There are six lessons from March Madness we can apply to the world of investing.
1. The drama goes up the more you watch.
The more you watch the NCAA tournament, the more emotional you become about the outcomes. Watching the drama of March Madness is a great form of entertainment, but watching the market closely rarely helps investors.
Myopic loss aversion tells us that the more you watch the markets, the more susceptible you become to making poor investment decisions. The best investors stay as detached as possible from daily stock fluctuations.
2. It’s not about being perfect, but positioning yourself to get the most right.
The odds of filling out the perfect bracket are 1 in 9,223,372,036,852,775,808. It’s unrealistic to expect to come close to having a perfect entry.
For investors, there is no such thing as the perfect portfolio. No strategy works 100% of the time. Long-term investors should simplify the game and worry about things they can control like asset allocation, investment costs, and minimizing taxes.
3. Past performance guarantees nothing about the future.
It is easy to let a team’s past success influence your bracket picks, but last year’s tournament was last year’s tournament. Similarly, investors should never assume that the best performing asset class, sector, country, or stock from a year ago will have a repeat performance.

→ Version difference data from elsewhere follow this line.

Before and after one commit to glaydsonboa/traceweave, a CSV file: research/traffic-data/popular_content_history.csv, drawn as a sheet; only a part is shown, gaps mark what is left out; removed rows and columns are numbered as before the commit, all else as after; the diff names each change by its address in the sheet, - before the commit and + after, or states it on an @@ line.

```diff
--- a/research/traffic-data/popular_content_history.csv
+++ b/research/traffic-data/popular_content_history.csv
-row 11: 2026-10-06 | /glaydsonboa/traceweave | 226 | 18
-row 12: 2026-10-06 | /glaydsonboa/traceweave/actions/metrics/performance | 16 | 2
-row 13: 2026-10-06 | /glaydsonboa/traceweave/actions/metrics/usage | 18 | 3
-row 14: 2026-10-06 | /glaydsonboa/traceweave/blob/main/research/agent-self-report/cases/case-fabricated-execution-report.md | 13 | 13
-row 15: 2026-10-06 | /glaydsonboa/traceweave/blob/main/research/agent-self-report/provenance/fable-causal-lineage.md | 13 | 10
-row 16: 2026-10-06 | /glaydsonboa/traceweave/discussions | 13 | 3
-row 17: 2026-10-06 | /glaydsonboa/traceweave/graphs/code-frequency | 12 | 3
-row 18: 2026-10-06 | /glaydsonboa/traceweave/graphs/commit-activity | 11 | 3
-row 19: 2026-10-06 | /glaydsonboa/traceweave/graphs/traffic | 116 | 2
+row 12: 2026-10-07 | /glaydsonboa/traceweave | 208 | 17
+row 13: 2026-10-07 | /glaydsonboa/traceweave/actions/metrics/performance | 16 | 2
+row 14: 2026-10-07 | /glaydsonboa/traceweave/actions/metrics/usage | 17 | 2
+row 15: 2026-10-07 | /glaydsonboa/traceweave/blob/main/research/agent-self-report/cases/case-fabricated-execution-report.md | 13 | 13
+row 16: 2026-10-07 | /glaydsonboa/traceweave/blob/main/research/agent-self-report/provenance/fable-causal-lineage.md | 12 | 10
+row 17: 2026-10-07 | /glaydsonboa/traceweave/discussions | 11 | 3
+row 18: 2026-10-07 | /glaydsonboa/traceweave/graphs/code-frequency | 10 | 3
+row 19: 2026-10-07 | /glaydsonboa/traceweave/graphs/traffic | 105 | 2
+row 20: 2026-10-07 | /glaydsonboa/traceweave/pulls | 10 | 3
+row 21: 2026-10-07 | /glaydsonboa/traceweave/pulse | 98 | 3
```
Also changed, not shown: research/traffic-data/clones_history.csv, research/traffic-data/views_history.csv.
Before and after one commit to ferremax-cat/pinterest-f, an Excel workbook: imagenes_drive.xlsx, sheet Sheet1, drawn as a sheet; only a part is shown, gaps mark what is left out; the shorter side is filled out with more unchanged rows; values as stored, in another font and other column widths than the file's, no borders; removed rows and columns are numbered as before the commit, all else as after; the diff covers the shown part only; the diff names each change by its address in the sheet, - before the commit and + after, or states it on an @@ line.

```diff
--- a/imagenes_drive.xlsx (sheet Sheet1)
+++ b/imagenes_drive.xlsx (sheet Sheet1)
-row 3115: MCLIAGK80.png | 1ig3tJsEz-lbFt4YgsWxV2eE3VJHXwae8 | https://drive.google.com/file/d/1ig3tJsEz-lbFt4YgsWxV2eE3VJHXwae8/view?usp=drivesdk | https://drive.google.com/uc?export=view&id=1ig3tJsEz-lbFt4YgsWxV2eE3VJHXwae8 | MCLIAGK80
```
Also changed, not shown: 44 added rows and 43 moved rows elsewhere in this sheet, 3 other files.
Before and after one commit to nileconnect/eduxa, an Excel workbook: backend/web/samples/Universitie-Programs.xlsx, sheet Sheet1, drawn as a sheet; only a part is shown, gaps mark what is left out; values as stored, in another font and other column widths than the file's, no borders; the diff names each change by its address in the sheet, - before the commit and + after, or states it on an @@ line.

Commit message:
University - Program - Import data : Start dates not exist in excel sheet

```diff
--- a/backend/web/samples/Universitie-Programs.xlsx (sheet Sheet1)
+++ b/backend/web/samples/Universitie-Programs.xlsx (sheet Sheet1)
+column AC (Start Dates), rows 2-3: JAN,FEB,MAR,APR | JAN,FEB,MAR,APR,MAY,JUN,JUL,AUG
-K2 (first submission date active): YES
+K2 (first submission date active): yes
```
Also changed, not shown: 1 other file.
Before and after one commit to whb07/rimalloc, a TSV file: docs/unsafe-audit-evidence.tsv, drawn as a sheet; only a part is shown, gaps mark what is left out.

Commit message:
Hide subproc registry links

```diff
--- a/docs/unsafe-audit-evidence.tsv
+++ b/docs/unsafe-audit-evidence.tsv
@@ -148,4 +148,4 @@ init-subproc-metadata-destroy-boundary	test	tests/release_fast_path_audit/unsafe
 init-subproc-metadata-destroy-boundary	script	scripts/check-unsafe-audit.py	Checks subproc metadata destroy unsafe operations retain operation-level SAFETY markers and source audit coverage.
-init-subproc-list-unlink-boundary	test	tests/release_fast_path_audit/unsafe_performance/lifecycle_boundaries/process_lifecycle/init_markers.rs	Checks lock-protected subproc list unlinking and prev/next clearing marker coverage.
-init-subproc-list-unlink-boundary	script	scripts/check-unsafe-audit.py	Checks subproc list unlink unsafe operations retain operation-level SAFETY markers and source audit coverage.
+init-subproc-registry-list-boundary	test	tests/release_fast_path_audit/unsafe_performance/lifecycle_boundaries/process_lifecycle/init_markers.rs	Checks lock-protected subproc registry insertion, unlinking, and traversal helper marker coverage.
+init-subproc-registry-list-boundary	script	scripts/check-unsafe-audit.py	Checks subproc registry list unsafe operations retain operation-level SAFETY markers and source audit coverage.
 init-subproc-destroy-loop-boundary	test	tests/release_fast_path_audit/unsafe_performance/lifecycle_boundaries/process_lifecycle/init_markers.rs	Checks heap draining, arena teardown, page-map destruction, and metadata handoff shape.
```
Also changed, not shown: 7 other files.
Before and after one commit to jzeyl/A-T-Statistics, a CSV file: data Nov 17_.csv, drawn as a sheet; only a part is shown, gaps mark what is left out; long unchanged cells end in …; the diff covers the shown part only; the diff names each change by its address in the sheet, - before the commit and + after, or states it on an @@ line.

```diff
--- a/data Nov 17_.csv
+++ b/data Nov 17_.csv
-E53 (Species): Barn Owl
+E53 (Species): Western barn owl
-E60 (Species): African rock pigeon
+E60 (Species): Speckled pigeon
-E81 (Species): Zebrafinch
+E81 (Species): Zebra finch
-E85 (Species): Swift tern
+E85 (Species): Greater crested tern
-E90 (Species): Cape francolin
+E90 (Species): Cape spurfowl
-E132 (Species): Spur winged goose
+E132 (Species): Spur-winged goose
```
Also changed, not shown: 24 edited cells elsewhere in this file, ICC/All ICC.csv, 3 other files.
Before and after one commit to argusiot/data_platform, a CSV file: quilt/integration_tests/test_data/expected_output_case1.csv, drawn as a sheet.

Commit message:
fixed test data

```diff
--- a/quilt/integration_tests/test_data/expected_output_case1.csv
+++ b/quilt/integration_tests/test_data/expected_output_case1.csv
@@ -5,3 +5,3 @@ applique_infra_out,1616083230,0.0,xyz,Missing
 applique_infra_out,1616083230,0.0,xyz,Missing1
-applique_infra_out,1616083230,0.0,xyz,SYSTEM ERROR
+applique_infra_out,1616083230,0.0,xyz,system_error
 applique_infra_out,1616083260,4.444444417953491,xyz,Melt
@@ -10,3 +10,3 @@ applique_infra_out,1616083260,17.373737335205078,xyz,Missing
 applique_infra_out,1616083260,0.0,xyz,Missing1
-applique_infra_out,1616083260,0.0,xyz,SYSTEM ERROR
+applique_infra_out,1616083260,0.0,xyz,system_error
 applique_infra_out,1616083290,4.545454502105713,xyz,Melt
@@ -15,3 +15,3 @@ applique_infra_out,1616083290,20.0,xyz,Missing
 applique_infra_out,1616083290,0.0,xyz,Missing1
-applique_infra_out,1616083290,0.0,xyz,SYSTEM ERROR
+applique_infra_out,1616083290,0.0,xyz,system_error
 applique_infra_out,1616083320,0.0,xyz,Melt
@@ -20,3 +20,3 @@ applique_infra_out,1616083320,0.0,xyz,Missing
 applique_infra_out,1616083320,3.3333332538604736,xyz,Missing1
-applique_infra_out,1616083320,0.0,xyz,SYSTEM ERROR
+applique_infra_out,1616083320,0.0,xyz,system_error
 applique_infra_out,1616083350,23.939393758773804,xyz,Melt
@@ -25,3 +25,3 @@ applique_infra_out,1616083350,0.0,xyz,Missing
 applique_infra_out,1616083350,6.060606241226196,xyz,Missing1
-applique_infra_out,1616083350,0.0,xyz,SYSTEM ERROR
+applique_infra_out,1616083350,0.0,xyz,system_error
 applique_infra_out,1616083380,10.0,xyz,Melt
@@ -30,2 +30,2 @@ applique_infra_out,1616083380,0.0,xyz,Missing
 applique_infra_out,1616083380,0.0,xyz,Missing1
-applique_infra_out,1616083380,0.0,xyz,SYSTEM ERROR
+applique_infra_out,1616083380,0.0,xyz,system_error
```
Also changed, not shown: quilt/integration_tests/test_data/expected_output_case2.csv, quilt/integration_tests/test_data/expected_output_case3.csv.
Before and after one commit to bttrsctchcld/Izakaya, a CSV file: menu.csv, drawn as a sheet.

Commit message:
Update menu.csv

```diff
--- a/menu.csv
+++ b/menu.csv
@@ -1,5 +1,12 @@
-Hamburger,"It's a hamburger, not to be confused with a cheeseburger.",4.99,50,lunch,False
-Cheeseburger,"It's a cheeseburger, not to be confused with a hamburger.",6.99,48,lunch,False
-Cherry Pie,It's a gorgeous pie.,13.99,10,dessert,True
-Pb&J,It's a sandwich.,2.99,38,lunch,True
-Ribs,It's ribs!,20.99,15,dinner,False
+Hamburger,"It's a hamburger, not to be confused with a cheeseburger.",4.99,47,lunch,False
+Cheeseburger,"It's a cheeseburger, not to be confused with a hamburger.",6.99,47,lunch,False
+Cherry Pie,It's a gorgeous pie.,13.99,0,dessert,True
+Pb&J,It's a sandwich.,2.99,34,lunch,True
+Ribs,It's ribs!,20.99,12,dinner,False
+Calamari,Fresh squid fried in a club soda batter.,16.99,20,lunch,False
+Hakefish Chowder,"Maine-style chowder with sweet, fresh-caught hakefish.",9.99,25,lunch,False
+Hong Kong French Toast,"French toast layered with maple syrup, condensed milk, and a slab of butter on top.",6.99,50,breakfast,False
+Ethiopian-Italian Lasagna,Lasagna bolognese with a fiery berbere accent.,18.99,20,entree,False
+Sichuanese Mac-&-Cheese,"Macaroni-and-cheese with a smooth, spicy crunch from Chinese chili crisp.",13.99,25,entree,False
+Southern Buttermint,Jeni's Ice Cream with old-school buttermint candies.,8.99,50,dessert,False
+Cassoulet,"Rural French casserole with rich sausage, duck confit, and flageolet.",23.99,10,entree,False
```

The same goes for picking fund managers; it is quite common to see funds that have outperformed in a given period proceed to underperform in the subsequent period.
4. Success requires removing biases from your decision making process.
I always pick a #10 seed to upset a #7 seed or a #12 seed to beat a #5 seed based on my perceived frequency of that type of first round upset occurring in the past. People have a tendency to pick their alma mater or a local school to advance further than what evidence and probability suggest.
Success in March Madness and investing requires a decision making process that protects us from our faulty mental hardwiring that causes us to misinterpret (or ignore entirely) probabilities, find patterns where none exist, and elicit emotional responses.
5. People remember their successes and forget their failures.
People love to talk about their bracket when they are doing well. You will hear about all of the upsets they picked and how many teams they correctly advanced to the Final Four. Many of these same people will share their success through the lens of skill rather than luck.
Conversations on investing in social situations are fairly similar. You always hear people talking at social gatherings about their investment successes, but you never hear about anyone’s failures.
6. Luck plays a bigger role than ever.
There are more resources than ever to help fans fill out their brackets, which has decreased the importance of college basketball knowledge and increased the importance of luck.
The paradox of skill is evident in the investment world, too. Outsmarting the collective knowledge of financial markets is increasingly difficult given the better dissemination of information, significant advances in technology, and profits attracting the best and brightest talent to financial firms. The end result is less dispersion in skill and more reliance on luck for favorable outcomes.